We know gravitational force is GmM/r^2, so therefore gravitational intensity is GM/r^2. Which is... ta dah! The same thing we had before!
Yeah, I'm not sure what digits were used in the...
What is this gravitational intensity you keep bringing up?
PS... I edited my post in the time you replied. I had made a calc error. I got a = 2.79 m/s^2, which is pretty close to 2.60m/s^2. I'm wondering if your book has different, perhaps rounded values for Saturn's mass and radius.
What's the book's answer? I was anticipating the reasoning you said you followed.
Below I pulled Saturn's mass and radius from Google, thought if it's a book problem, I'm sure your text has similar values printed inside.
mv^2/r = GmM/r^2
v^2/r = GM/r^2
where M = mass of saturn = 568.3 x...
Ohh... yeah, that's a totally correct assumption. I misread the scenario!
I got the same answer, 9.77... but not sure where you have the Ma term as haruspex mentioned. If you consider the mass is falling with F = ma, how much tension remains on the line? This is a downwards force on the...
Well, you have two masses to consider, the satellite's mass and Saturn's mass. After you make some cancellations in your equations, you may not need both values, though.

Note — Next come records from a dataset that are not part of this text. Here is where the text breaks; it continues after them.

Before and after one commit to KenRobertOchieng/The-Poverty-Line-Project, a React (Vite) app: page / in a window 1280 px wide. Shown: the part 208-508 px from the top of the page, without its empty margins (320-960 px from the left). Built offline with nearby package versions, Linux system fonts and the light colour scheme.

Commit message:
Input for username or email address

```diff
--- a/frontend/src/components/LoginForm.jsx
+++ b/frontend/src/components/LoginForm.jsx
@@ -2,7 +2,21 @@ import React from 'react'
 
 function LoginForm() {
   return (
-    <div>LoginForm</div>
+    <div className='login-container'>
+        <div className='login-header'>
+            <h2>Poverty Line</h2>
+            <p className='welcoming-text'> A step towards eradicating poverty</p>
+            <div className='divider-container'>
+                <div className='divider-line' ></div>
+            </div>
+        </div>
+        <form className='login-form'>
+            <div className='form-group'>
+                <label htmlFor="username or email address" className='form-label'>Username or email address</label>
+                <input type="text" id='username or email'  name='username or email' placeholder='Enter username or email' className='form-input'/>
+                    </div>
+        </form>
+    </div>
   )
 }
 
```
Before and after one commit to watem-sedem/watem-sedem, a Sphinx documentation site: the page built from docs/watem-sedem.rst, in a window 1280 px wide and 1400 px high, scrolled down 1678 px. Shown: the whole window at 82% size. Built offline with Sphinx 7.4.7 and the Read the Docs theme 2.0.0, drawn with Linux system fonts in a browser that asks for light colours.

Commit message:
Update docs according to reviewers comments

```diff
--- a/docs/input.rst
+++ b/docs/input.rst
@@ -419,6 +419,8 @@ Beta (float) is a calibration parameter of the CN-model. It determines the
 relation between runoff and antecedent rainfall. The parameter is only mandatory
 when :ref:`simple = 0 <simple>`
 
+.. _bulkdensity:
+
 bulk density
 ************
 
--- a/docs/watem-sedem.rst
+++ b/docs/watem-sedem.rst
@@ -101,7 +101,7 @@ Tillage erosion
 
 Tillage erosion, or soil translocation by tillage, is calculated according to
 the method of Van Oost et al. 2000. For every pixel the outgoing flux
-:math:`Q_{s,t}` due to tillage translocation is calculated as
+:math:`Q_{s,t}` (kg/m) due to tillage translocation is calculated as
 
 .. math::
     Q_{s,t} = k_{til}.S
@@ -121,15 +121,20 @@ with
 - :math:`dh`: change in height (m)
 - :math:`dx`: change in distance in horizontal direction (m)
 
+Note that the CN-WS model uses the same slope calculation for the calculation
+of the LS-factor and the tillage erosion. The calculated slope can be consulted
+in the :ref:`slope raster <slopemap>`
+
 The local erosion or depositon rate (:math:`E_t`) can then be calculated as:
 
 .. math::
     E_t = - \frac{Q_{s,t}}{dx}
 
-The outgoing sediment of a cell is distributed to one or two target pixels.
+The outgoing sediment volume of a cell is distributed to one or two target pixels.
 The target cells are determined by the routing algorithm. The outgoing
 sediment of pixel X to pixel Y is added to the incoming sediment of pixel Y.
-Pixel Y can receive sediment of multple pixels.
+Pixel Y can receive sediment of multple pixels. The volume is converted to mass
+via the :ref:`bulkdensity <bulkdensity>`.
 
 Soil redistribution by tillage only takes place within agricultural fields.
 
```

Anyway, if this satellite is in orbit, it's experiencing a centripetal force. The real question: what force IS PROVIDING...